The use of alcohol off and on the job by employed adults represents an important social policy issue because it may affect employee health and productivity. In a systematic extension of past research, Dr. Frone investigated a broad classification of work stressors to determine the general types of work stressors that may be related to employee alcohol use. Secondly, a broad set of alcohol measures were used to determine if work stressors are more strongly related to certain dimensions of alcohol involvement including overall alcohol involvement and work-related, context-specific alcohol involvement. Lastly, a broad set of variables expected to moderate or mediate the relation between work stressors and alcohol use were examined.
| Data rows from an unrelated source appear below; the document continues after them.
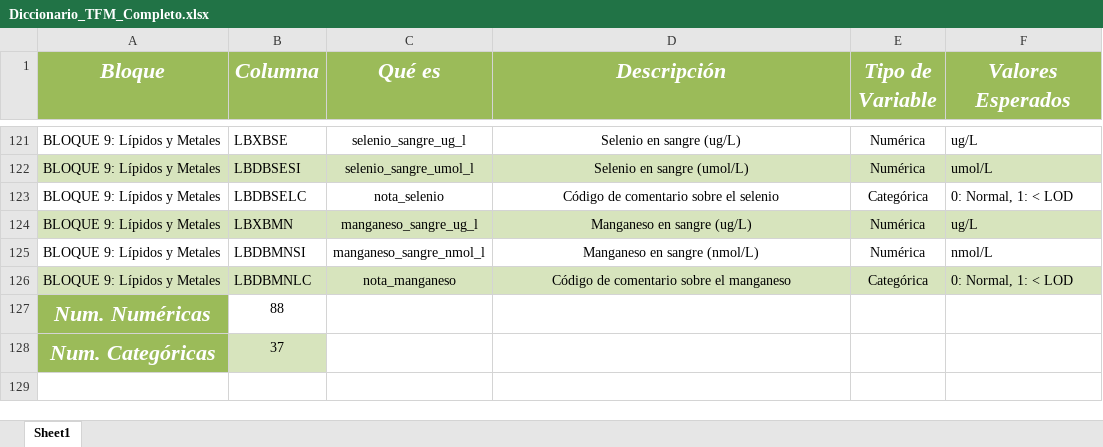
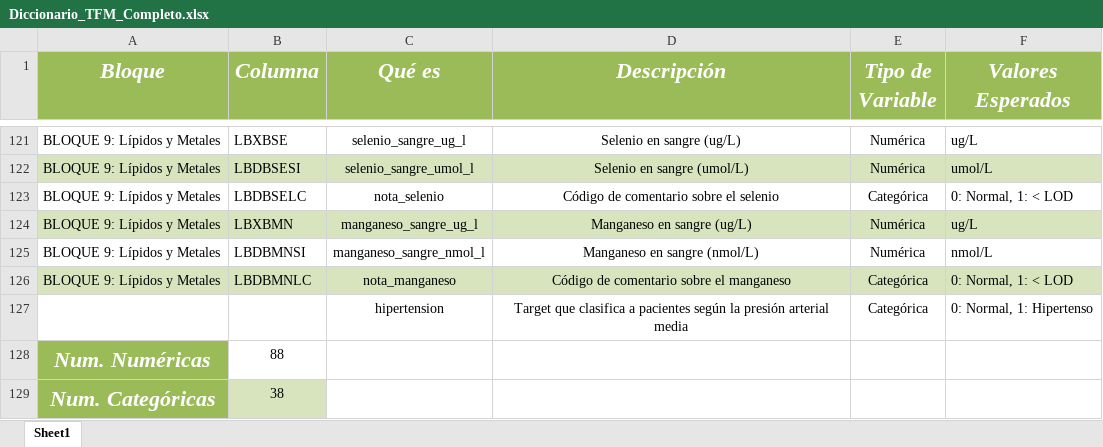
Before and after one commit to pmars21/hypertension_management_AI_driven_tool, an Excel workbook: data/Diccionario_TFM_Completo.xlsx, sheet Sheet1, drawn as a sheet; only a part is shown, gaps mark what is left out; values as stored, in another font and other column widths than the file's, no borders; addresses are those after the commit; the diff names each change by its address in the sheet, - before the commit and + after, or states it on an @@ line.

Commit message:
BIG UPDATE
- Creación target categórico "hipertension"
- Exportación de dataset completo y split de train y test
- Reorganización contenido de carpeta data

```diff
--- a/data/Diccionario_TFM_Completo.xlsx (sheet Sheet1)
+++ b/data/Diccionario_TFM_Completo.xlsx (sheet Sheet1)
+row 127:  |  | hipertension | Target que clasifica a pacientes según la presión arterial media | Categórica | 0: Normal, 1: Hipertenso
-B129 (Columna): 37
+B129 (Columna): 38
```
Also changed, not shown: 12 other files.
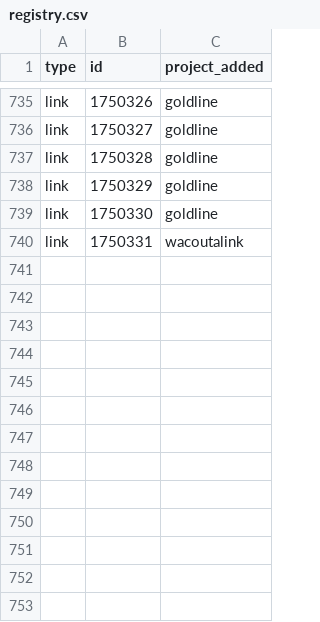
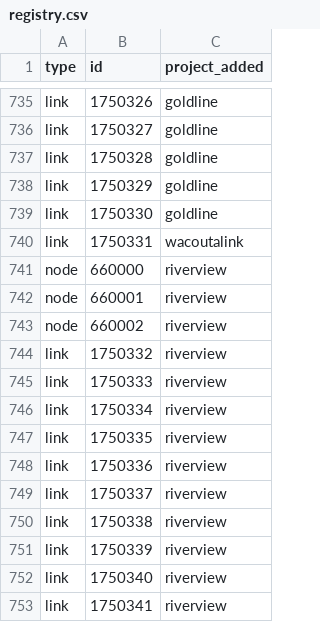
Before and after one commit to Metropolitan-Council/project_card_registry, a CSV file: registry.csv, drawn as a sheet; only a part is shown, gaps mark what is left out.

```diff
--- a/registry.csv
+++ b/registry.csv
@@ -740 +740,14 @@ link,1750330,goldline
 link,1750331,wacoutalink
+node,660000,riverview
+node,660001,riverview
+node,660002,riverview
+link,1750332,riverview
+link,1750333,riverview
+link,1750334,riverview
+link,1750335,riverview
+link,1750336,riverview
+link,1750337,riverview
+link,1750338,riverview
+link,1750339,riverview
+link,1750340,riverview
+link,1750341,riverview
```
Also changed, not shown: 1 other file.
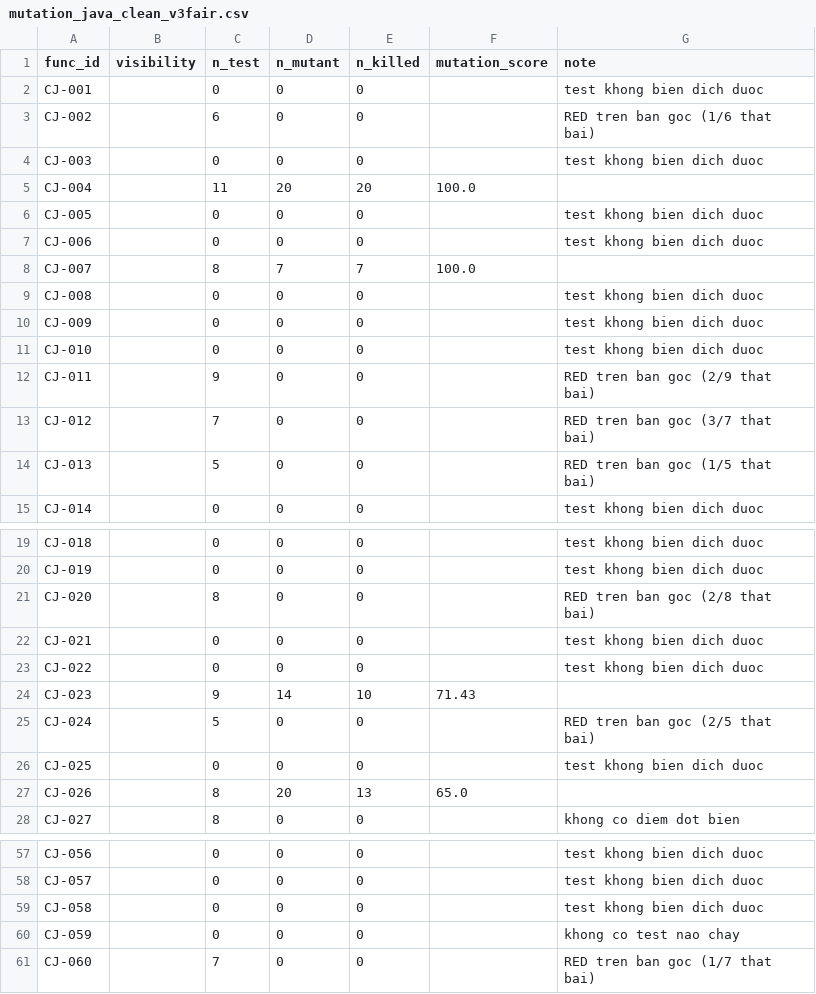
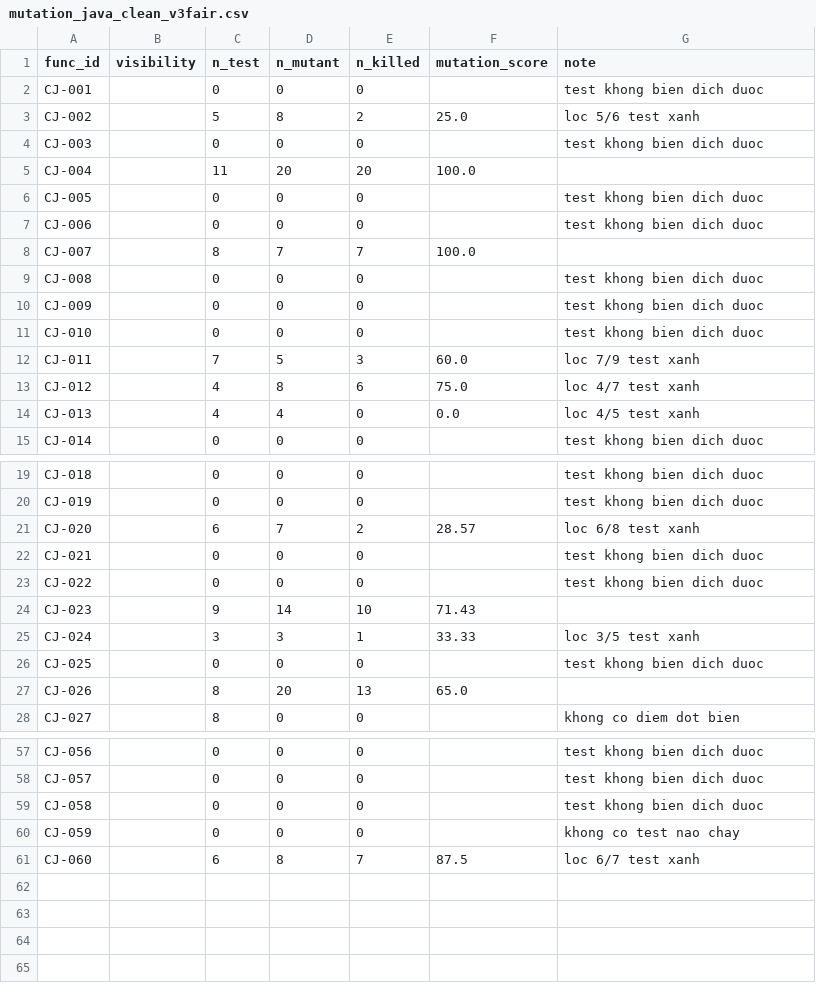
Before and after one commit to Nguyen-Tung-An/RT-SWT-nhom2, a CSV file: ms-analysis/results/mutation_java_clean_v3fair.csv, drawn as a sheet; only a part is shown, gaps mark what is left out; the diff covers the shown part only.

```diff
--- a/ms-analysis/results/mutation_java_clean_v3fair.csv
+++ b/ms-analysis/results/mutation_java_clean_v3fair.csv
@@ -2,3 +2,3 @@ func_id,visibility,n_test,n_mutant,n_killed,mutation_score,note
 CJ-001,,0,0,0,,test khong bien dich duoc
-CJ-002,,6,0,0,,RED tren ban goc (1/6 that bai)
+CJ-002,,5,8,2,25.0,loc 5/6 test xanh
 CJ-003,,0,0,0,,test khong bien dich duoc
@@ -11,5 +11,5 @@ CJ-009,,0,0,0,,test khong bien dich duoc
 CJ-010,,0,0,0,,test khong bien dich duoc
-CJ-011,,9,0,0,,RED tren ban goc (2/9 that bai)
-CJ-012,,7,0,0,,RED tren ban goc (3/7 that bai)
-CJ-013,,5,0,0,,RED tren ban goc (1/5 that bai)
+CJ-011,,7,5,3,60.0,loc 7/9 test xanh
+CJ-012,,4,8,6,75.0,loc 4/7 test xanh
+CJ-013,,4,4,0,0.0,loc 4/5 test xanh
 CJ-014,,0,0,0,,test khong bien dich duoc
@@ -20,3 +20,3 @@ CJ-018,,0,0,0,,test khong bien dich duoc
 CJ-019,,0,0,0,,test khong bien dich duoc
-CJ-020,,8,0,0,,RED tren ban goc (2/8 that bai)
+CJ-020,,6,7,2,28.57,loc 6/8 test xanh
 CJ-021,,0,0,0,,test khong bien dich duoc
@@ -24,3 +24,3 @@ CJ-022,,0,0,0,,test khong bien dich duoc
 CJ-023,,9,14,10,71.43,
-CJ-024,,5,0,0,,RED tren ban goc (2/5 that bai)
+CJ-024,,3,3,1,33.33,loc 3/5 test xanh
 CJ-025,,0,0,0,,test khong bien dich duoc
@@ -60,2 +60,2 @@ CJ-058,,0,0,0,,test khong bien dich duoc
 CJ-059,,0,0,0,,khong co test nao chay
-CJ-060,,7,0,0,,RED tren ban goc (1/7 that bai)
+CJ-060,,6,8,7,87.5,loc 6/7 test xanh
```
Also changed, not shown: 4 edited cells elsewhere in this file, 3 other files.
A national telephone survey was conducted using a representative sample of 3,500 employed individuals 18 to 65 years old. This study is expected to help shape future research by leading to a more comprehensive model of work stress and employee alcohol use. It will contribute to organizational policy and shape future intervention research on workforce and workplace alcohol use by identifying work conditions and vulnerable subgroups that can be the focus of intervention efforts and work redesign. Funded by a grant of $2,242,465 from NIAAA, 2007-2012.